● Your assignment
Let the output be exactly the lines from the one containing "Before and after one commit to Kripesh-Das/Drone-vyuh, a" through the end of the records below, both included.

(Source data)
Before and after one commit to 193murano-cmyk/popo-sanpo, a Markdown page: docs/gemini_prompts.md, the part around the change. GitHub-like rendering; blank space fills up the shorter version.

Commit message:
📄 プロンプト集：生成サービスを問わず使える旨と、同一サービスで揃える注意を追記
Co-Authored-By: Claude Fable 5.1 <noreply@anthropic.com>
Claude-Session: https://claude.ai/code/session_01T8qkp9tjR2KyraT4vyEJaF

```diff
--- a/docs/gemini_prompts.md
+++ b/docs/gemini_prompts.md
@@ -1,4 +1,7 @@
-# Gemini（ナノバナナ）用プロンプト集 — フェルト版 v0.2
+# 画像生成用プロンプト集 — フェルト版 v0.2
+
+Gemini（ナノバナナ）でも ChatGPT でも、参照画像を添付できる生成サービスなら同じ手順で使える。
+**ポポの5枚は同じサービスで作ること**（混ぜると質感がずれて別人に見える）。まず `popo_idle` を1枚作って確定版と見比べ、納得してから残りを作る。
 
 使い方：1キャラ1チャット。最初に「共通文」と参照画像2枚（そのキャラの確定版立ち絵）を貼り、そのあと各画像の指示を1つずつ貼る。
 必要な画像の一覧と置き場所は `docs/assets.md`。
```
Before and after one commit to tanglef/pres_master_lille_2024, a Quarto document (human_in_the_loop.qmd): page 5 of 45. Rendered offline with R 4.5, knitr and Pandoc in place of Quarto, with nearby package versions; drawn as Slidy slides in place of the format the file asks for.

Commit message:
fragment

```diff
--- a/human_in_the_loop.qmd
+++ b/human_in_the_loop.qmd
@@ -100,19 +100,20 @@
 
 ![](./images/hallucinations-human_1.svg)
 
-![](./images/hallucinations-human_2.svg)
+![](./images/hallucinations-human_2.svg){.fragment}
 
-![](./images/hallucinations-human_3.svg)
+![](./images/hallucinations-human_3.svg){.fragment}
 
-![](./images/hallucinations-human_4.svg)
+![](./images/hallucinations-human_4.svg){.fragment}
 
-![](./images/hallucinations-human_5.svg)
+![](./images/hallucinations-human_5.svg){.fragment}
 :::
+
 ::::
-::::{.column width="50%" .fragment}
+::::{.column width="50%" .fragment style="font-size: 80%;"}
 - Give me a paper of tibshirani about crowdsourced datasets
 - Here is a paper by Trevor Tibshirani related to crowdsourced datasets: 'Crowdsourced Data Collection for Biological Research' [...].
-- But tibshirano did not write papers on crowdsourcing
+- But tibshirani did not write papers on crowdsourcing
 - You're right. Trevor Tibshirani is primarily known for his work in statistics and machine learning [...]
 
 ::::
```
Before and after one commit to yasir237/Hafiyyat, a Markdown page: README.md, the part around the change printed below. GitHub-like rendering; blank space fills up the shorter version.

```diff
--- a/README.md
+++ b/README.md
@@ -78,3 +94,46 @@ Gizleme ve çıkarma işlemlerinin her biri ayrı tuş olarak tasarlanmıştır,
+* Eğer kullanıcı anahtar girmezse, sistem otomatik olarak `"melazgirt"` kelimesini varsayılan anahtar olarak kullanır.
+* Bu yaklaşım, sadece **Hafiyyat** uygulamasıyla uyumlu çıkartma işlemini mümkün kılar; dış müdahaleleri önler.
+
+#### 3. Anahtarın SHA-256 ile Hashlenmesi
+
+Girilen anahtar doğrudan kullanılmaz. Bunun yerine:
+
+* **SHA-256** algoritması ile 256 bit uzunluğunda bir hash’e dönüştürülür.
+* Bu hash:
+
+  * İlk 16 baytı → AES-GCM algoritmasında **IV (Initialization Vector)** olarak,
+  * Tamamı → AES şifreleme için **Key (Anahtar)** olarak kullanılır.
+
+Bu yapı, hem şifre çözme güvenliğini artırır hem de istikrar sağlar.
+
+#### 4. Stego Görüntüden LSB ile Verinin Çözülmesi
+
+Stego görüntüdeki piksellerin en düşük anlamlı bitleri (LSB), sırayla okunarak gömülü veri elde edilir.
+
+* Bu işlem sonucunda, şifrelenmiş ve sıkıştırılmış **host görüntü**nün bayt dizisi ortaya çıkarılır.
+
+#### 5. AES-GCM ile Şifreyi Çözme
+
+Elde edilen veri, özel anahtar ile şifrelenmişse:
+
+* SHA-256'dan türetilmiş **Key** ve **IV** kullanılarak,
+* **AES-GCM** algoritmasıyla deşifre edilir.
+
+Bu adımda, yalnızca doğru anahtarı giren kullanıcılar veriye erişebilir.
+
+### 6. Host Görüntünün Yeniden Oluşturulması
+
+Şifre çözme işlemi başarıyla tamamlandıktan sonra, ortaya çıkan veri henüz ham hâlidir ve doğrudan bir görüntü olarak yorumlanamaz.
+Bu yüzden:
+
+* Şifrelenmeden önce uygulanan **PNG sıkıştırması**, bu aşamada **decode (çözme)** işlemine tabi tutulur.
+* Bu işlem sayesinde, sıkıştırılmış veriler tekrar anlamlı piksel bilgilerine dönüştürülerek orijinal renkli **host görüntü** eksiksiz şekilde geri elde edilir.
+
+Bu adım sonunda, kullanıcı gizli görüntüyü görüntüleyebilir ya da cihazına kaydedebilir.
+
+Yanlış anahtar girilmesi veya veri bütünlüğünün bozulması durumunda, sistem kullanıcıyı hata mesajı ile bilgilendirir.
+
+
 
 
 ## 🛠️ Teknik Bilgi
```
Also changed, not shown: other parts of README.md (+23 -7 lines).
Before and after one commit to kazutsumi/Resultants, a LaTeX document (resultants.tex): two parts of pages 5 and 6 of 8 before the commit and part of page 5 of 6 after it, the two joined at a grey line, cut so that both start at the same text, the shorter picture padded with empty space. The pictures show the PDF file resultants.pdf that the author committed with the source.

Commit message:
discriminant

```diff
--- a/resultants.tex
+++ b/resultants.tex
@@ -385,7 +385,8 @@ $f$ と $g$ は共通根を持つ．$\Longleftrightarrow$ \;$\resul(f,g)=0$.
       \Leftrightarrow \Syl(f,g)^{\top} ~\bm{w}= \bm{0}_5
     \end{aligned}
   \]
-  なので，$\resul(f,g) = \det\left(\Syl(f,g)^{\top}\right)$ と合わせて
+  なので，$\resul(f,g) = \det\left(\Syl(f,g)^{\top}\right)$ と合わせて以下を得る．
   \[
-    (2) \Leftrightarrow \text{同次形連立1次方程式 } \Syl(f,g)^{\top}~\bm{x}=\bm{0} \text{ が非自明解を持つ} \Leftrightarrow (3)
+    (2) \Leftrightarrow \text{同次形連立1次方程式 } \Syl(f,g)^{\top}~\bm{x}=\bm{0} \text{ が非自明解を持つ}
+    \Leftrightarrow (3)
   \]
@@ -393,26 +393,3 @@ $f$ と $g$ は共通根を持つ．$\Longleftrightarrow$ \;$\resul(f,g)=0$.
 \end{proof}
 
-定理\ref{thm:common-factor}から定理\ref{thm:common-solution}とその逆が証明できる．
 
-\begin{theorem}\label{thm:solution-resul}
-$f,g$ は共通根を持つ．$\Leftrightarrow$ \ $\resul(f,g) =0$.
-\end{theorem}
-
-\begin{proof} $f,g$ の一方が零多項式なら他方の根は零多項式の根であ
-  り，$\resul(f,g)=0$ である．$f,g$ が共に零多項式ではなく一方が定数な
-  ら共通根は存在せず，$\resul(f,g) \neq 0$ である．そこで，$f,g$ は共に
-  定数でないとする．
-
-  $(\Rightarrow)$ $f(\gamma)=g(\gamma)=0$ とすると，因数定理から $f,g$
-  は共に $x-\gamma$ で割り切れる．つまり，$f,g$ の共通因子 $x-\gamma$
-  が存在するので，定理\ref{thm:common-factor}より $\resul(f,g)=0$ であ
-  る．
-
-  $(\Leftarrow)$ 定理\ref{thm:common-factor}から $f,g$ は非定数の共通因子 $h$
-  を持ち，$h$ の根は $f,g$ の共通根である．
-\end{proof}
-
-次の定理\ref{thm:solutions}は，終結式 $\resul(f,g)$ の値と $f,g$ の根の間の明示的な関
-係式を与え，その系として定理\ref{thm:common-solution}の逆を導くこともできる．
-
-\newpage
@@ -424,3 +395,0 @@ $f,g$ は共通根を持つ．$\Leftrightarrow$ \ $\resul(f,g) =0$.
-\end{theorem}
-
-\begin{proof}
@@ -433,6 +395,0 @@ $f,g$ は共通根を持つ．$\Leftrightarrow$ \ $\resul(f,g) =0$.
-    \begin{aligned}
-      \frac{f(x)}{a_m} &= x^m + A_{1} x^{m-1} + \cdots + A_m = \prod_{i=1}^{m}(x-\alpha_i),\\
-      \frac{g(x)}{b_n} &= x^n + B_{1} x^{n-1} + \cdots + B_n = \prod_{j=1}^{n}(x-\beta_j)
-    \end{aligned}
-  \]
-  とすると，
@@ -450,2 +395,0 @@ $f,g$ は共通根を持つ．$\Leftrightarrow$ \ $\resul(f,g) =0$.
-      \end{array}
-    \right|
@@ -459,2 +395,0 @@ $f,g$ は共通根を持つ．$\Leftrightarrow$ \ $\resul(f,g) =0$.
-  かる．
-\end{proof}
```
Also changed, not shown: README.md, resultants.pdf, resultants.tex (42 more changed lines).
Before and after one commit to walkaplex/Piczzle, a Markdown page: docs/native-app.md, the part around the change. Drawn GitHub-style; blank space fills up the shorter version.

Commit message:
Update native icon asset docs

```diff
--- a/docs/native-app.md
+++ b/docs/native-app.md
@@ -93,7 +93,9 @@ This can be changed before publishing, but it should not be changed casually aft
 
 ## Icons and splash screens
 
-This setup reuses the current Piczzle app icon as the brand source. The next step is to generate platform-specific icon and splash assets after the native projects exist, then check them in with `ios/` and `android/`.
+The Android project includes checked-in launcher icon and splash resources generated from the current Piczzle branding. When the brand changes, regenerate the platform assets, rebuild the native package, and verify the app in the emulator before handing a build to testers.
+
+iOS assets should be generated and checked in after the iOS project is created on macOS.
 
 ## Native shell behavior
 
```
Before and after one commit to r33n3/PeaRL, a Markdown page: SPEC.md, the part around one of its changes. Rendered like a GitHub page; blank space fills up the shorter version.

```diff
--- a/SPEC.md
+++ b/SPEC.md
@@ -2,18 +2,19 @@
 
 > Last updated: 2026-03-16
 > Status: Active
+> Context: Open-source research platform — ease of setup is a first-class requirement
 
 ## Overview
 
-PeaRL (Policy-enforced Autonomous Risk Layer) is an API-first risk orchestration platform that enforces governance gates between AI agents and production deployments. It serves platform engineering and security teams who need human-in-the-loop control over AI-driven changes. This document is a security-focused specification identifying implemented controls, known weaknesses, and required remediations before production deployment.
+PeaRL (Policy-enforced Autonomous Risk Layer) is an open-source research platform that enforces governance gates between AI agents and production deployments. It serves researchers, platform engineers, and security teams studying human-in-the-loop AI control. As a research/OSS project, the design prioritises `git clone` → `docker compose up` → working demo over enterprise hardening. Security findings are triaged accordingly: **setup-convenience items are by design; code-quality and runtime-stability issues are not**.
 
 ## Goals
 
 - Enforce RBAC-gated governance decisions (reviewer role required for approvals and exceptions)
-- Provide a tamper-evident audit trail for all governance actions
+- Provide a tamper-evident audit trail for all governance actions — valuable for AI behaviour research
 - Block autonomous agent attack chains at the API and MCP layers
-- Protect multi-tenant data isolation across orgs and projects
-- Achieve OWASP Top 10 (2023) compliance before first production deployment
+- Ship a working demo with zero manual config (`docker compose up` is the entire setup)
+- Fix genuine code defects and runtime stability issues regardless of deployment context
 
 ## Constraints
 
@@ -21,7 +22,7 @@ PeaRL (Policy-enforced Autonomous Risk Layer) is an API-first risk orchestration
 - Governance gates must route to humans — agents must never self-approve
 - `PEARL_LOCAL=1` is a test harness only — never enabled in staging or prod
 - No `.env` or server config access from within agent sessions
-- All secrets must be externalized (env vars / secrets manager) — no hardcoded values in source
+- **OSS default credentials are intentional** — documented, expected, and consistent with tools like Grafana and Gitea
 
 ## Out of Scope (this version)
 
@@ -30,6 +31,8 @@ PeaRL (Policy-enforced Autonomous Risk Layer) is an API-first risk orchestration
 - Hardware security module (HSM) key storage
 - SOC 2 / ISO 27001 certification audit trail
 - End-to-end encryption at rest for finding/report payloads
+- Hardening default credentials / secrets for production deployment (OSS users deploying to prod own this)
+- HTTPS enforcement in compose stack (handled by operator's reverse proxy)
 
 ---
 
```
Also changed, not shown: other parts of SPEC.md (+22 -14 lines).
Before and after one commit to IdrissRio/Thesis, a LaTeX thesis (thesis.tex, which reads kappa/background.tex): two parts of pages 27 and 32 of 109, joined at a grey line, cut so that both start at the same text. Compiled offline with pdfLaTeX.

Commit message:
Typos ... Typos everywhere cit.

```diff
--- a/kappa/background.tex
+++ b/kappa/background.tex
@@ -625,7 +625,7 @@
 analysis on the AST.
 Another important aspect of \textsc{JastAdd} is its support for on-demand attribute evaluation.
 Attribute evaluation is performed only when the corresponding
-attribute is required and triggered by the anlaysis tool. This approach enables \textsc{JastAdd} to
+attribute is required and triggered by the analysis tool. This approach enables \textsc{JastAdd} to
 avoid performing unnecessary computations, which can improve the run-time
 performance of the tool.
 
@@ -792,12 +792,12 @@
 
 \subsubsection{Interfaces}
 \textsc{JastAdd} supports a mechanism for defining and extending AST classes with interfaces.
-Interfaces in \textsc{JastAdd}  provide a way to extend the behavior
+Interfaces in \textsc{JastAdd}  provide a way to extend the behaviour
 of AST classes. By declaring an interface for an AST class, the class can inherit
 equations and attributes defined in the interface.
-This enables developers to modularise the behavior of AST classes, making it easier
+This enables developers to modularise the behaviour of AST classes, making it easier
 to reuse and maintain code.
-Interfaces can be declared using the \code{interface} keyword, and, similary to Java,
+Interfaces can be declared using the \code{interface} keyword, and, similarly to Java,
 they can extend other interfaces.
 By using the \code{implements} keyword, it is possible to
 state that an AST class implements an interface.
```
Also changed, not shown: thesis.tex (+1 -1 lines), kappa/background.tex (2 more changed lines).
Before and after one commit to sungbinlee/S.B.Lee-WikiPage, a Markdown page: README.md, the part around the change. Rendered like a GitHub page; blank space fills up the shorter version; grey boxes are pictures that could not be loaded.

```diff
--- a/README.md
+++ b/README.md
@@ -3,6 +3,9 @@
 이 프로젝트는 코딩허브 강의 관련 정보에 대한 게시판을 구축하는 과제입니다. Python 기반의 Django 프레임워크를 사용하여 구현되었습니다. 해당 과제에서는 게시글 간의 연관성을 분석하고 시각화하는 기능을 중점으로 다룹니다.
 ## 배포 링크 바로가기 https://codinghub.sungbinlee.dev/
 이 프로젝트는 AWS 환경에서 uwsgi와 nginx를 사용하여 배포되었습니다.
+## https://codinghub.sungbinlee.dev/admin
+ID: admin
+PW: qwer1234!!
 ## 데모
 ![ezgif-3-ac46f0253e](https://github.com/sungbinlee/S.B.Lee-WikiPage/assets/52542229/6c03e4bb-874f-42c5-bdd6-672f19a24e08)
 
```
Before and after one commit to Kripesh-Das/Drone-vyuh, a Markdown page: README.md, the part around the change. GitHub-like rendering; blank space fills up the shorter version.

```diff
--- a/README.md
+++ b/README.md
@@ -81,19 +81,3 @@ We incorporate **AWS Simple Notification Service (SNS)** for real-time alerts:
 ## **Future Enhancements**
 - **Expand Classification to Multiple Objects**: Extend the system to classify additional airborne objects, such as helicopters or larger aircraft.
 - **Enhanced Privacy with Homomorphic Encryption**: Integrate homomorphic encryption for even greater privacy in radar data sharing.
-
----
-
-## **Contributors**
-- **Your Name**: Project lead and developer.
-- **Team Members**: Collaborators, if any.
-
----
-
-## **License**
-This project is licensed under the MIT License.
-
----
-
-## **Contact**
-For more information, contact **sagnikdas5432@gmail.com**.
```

● Result of this task
Before and after one commit to Kripesh-Das/Drone-vyuh, a Markdown page: README.md, the part around the change. GitHub-like rendering; blank space fills up the shorter version.

```diff
--- a/README.md
+++ b/README.md
@@ -81,19 +81,3 @@ We incorporate **AWS Simple Notification Service (SNS)** for real-time alerts:
 ## **Future Enhancements**
 - **Expand Classification to Multiple Objects**: Extend the system to classify additional airborne objects, such as helicopters or larger aircraft.
 - **Enhanced Privacy with Homomorphic Encryption**: Integrate homomorphic encryption for even greater privacy in radar data sharing.
-
----
-
-## **Contributors**
-- **Your Name**: Project lead and developer.
-- **Team Members**: Collaborators, if any.
-
----
-
-## **License**
-This project is licensed under the MIT License.
-
----
-
-## **Contact**
-For more information, contact **sagnikdas5432@gmail.com**.
```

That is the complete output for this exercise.